[Opening Provided records section]

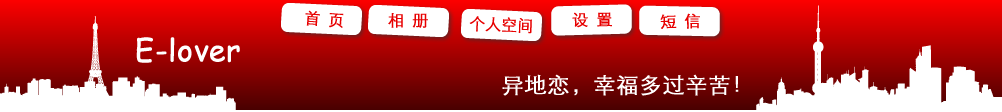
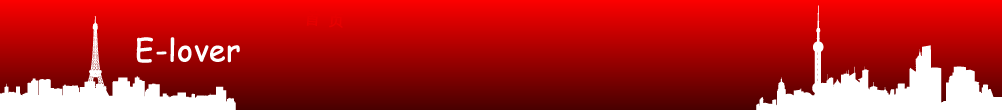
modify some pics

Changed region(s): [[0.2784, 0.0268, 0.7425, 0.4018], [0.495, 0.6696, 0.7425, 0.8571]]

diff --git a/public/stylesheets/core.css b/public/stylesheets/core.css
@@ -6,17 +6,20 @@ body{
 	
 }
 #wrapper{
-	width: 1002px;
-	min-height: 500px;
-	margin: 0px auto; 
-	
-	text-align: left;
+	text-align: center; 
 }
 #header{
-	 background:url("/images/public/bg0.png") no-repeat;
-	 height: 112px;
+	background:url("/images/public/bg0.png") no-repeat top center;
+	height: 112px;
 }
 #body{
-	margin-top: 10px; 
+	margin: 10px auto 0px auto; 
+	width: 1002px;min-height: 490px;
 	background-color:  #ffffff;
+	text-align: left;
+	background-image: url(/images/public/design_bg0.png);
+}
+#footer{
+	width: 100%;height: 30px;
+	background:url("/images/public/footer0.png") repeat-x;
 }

[Closing Provided records section]
[Opening Provided records section]

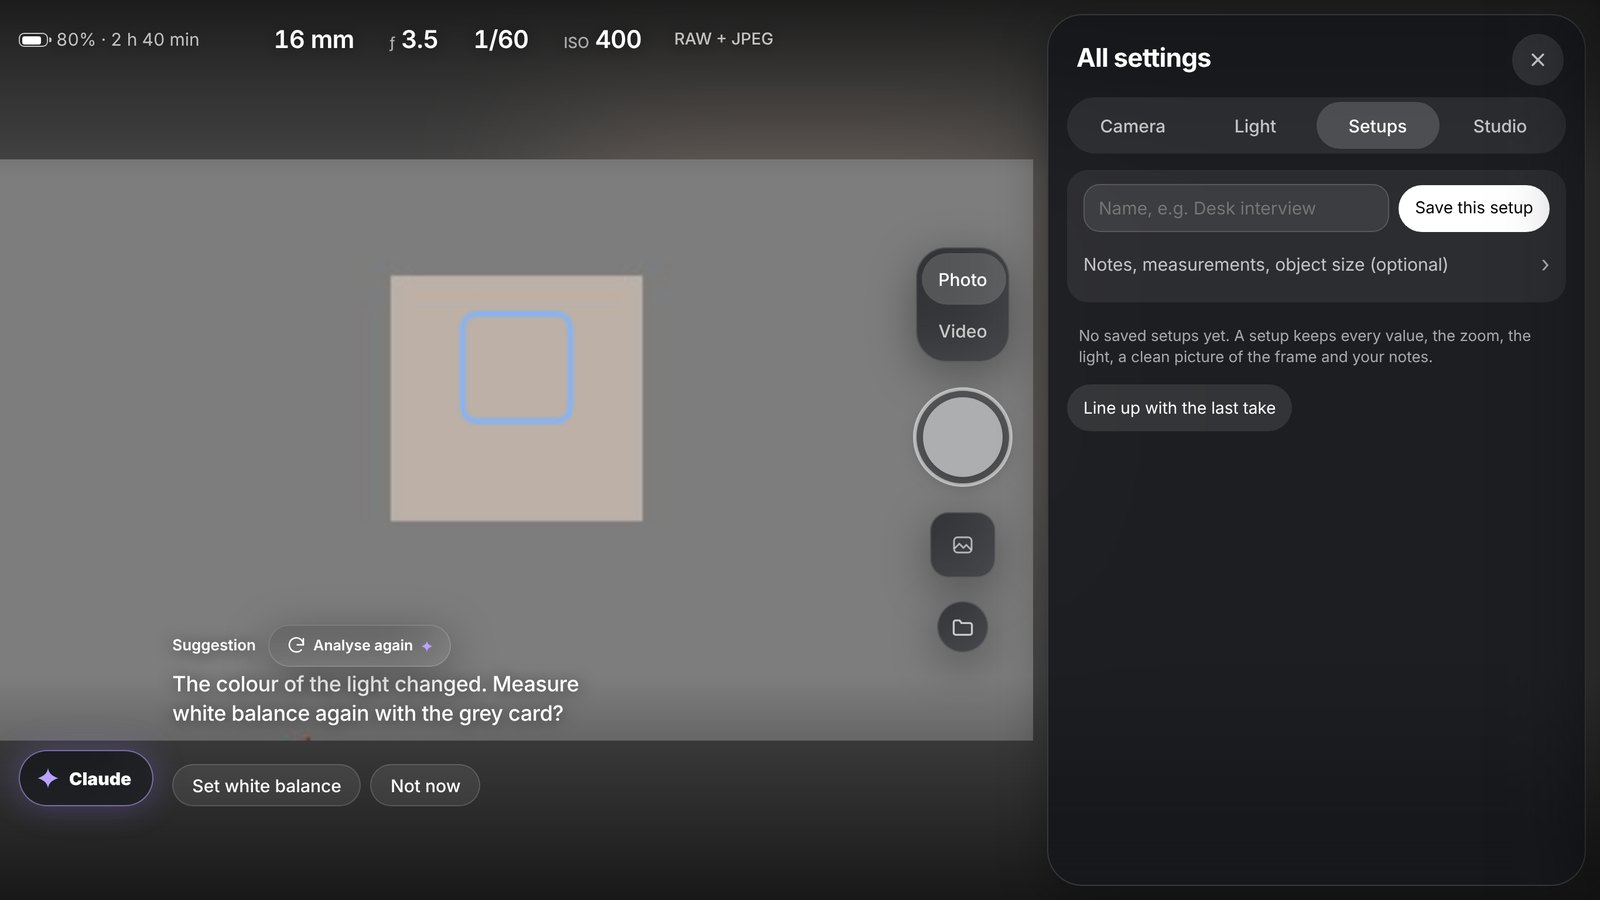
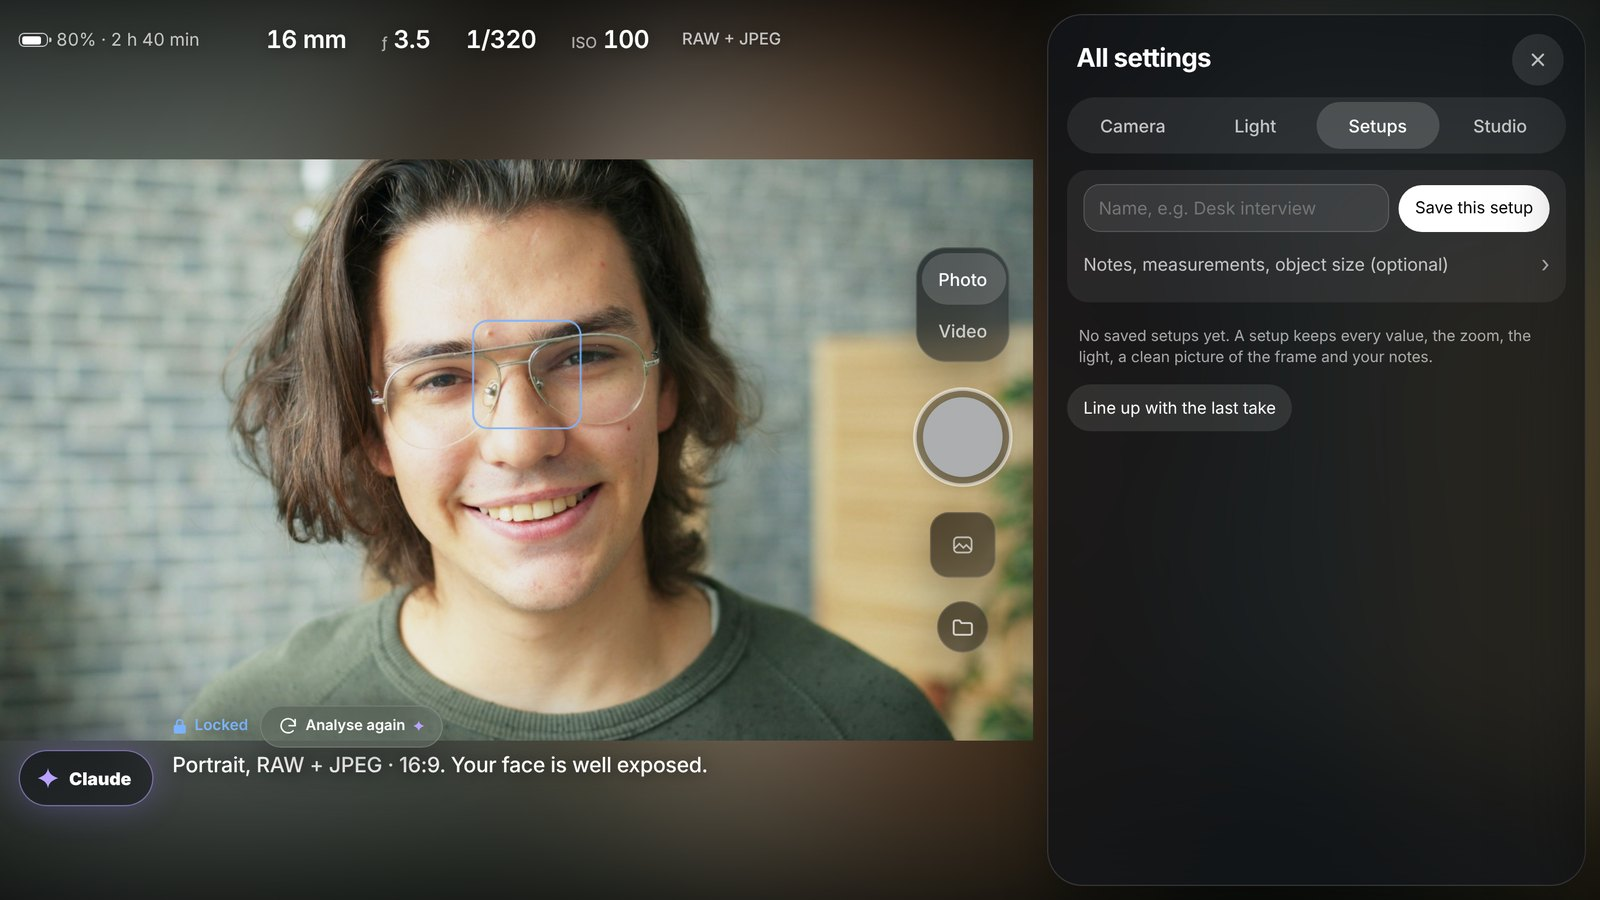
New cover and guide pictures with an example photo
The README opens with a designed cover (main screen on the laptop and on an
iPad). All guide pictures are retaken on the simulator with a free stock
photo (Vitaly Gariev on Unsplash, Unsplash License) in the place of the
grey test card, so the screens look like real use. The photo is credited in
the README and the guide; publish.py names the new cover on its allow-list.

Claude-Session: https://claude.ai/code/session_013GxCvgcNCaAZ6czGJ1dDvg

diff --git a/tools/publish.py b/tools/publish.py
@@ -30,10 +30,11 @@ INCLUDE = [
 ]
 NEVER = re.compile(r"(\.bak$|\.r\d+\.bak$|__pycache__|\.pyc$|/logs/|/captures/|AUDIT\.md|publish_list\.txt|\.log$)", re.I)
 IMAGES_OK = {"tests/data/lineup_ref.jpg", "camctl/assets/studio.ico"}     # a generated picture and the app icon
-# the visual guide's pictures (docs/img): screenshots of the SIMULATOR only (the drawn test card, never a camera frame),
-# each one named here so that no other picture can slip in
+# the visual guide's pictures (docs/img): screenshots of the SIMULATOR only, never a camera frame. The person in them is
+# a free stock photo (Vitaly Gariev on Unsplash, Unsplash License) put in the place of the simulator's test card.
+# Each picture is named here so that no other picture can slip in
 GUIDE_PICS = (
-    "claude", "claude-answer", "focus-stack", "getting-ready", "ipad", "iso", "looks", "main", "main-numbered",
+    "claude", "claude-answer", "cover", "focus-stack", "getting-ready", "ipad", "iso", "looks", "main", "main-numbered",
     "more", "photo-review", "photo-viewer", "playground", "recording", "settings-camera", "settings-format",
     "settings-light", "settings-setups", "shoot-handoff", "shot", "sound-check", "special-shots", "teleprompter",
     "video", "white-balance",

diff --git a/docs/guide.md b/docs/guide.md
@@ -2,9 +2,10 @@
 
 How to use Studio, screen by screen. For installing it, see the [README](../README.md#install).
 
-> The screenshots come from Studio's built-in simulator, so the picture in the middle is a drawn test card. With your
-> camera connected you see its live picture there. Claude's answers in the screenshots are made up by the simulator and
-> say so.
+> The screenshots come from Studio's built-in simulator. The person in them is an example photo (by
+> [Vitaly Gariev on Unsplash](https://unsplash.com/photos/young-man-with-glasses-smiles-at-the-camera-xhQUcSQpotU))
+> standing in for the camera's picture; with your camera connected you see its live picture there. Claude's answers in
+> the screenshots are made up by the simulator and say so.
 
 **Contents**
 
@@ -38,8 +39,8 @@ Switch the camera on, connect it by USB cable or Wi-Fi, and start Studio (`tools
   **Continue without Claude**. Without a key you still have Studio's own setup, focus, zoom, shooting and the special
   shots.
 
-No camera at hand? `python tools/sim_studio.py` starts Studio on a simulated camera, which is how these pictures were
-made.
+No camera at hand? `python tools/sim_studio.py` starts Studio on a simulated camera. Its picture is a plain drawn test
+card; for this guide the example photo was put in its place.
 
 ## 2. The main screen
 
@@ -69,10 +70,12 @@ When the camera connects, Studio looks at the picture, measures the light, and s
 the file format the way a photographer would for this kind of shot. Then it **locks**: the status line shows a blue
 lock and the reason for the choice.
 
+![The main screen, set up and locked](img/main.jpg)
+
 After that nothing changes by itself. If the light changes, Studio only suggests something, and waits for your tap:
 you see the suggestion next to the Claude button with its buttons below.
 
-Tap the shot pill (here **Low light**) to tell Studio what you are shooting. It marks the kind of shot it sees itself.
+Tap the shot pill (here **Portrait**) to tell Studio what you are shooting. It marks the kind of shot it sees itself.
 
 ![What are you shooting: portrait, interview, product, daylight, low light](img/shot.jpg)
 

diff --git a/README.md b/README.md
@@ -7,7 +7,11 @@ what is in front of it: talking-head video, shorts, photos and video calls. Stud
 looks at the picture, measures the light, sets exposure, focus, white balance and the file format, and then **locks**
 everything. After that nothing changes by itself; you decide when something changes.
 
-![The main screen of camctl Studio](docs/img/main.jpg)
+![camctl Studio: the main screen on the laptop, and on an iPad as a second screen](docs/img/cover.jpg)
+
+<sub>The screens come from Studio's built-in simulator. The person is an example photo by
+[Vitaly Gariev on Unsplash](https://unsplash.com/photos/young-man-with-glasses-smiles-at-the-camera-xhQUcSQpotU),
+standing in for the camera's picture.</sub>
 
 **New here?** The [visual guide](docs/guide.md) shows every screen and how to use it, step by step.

[Closing Provided records section]

Write only the number of lines in the data above that include "background".

Your response |
5